There are a number of other mobile technology deliverables. Housing providers provide better quality housing as mobile workforce technology helps them meet Decent Homes standards faster. Voids turn-around has reduced significantly where mobile devices manage pre-inspections; so jobs required can be quickly booked and materials ordered immediately online. In some cases, the reduction in the time taken for voids turn-arounds has been as high as 50 per cent.
Another area where tenants benefit is online self-service, where they log problems through the landlord’s website. The automated response is despatched immediately through the responsive repairs/emergency call systems to operatives’ PDAs. This proves particularly useful with gas leaks, for example.
In addition, there are green issues. Following Copenhagen 2009, there will be governmental pressures on those within the reach of state control to demonstrate green credentials. The significantly reduced travel and the related office and depot space reductions resulting from the use of mobile services helps here too. We have seen typical fuel usage reductions of 25 per cent as well as a large reduction in paper usage as paper job-tickets become redundant and stores ordered electronically.
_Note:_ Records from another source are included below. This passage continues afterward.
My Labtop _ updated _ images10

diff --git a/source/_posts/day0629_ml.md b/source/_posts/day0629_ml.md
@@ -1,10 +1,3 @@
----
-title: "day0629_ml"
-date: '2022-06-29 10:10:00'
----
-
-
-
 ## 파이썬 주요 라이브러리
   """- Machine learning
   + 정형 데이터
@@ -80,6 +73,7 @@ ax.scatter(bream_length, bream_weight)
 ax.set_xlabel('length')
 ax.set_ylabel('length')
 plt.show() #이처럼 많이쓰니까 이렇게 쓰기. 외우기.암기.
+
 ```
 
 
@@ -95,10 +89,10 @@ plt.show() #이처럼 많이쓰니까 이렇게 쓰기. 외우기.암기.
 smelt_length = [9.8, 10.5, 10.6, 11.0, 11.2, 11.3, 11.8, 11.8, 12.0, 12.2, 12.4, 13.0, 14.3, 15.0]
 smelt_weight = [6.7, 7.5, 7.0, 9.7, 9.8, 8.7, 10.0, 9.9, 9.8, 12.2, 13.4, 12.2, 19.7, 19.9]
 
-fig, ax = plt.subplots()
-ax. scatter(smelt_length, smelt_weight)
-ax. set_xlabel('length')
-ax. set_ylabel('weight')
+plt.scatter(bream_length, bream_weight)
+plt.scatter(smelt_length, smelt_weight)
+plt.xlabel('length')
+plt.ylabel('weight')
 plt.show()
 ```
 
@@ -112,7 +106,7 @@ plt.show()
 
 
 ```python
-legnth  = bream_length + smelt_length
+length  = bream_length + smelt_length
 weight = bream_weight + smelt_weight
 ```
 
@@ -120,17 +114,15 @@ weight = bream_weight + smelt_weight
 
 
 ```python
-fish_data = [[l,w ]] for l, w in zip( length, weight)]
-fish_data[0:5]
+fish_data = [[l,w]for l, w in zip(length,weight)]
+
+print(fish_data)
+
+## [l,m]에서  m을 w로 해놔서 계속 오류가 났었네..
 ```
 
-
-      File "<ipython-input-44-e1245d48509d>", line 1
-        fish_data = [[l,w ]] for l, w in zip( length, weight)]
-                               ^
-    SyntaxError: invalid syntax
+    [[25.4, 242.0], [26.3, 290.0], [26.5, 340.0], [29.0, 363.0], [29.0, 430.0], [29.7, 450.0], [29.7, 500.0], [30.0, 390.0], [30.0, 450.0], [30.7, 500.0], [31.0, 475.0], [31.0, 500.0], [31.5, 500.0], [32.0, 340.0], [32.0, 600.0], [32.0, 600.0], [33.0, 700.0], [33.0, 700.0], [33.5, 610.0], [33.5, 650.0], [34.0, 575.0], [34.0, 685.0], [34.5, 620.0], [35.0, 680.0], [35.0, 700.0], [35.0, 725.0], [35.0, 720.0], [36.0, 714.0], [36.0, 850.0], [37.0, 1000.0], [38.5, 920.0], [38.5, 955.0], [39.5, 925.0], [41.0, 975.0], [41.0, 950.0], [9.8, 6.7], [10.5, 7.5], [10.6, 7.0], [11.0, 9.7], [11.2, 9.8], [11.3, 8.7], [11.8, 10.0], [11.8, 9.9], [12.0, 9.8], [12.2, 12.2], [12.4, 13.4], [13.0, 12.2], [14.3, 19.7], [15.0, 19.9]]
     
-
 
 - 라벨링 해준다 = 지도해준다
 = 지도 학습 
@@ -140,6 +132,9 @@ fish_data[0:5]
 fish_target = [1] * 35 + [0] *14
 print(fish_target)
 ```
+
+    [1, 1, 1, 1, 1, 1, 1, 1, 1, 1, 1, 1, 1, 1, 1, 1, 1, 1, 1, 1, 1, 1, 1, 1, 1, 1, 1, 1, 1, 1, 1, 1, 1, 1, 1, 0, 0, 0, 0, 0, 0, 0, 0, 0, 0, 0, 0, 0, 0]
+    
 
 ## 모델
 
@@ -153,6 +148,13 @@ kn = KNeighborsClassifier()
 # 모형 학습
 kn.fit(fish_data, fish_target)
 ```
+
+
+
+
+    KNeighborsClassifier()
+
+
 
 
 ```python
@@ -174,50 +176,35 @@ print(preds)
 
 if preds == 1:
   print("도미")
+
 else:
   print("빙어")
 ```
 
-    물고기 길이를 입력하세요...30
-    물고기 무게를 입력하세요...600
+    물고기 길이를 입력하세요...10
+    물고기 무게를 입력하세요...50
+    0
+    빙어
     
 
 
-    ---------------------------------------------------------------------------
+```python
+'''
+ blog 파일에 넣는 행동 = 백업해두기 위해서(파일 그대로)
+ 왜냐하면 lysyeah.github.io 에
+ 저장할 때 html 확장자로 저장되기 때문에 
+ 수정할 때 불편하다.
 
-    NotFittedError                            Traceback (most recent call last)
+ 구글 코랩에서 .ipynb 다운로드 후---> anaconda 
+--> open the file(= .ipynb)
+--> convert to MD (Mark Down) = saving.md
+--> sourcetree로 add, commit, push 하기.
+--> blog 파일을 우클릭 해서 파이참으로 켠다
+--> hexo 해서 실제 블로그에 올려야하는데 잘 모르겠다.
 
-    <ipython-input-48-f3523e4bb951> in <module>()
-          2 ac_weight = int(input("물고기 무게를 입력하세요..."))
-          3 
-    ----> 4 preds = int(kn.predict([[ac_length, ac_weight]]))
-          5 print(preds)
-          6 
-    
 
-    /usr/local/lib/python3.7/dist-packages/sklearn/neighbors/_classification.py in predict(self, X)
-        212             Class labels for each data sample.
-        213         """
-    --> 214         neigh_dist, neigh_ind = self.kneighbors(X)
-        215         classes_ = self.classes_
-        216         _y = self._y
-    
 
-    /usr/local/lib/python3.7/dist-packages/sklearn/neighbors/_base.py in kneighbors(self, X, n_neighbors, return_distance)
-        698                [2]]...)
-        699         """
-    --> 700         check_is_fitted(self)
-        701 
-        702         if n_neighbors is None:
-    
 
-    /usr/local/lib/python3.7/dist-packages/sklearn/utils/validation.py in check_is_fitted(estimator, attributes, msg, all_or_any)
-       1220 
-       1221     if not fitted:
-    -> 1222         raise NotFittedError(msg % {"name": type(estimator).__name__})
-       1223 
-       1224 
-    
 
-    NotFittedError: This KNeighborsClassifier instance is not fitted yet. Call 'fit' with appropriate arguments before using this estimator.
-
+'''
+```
Our most recent research shows that since our inception two years ago, we have achieved over £100 million of costed savings for clients deploying mobile technology. With emotive headlines in the papers about housing waiting-list times, it’s rewarding to know that some of these savings help to create new homes. We applaud every organisation that has invested in mobile technology, achieving savings that are converted into additional housing stock.
What really inspires me and explains the single market focus of 1st Touch is that the ultimate beneficiary of mobile technology isn’t technology providers but the tenants who have seen improvements in responsiveness, appointment keeping, cleaner streets and most importantly ‘right first-time’ delivery. Nothing is a greater validation of what anyone on the client or vendor side does. We have seen first-time fixes go from less than 20 per cent to more than 80 per cent following the introduction of mobile technology.
While this mix of motivations might have provided the fuel for mobile technology growth in 2009, serendipitously the future desire to invest will receive added impetus from the political climate. Regardless of which party is in power later this year, spending cuts are inevitable; as we all know, social housing wasn’t ‘ring fenced’ in the recent PBR.
Suddenly the motivations to invest in mobile technology for productivity, best-practice, better service and addressing environmental issues are thrown into sharp relief by the need to cut budgets. Mobile technology is at the forefront of this battleground, mitigating the budgetary pressures.
So can these savings continue? Well I believe so, as we are only at the beginning of the adoption curve. Much of the recent growth in mobile technology has been in property services. However, we are seeing strong growth around rent and arrears management. Other areas include site or communal area inspections, caretaker management and general estate management such as clearing fly-tipping, abandoned cars and graffiti. Our research shows that 90 per cent of housing providers who initially adopted mobile technology in one area are now deploying it in other business areas. If we look at additional mobile worker areas such as ‘Supporting People’, one sees further potential benefits.
It seems that the original social convictions that drove clients and the technology vendors are the very things that will serve tenants well by preventing loss of service when the budgetary axe falls. Hence social mobility in social housing is the way forward.
Robert Dent is CEO of 1st Touch.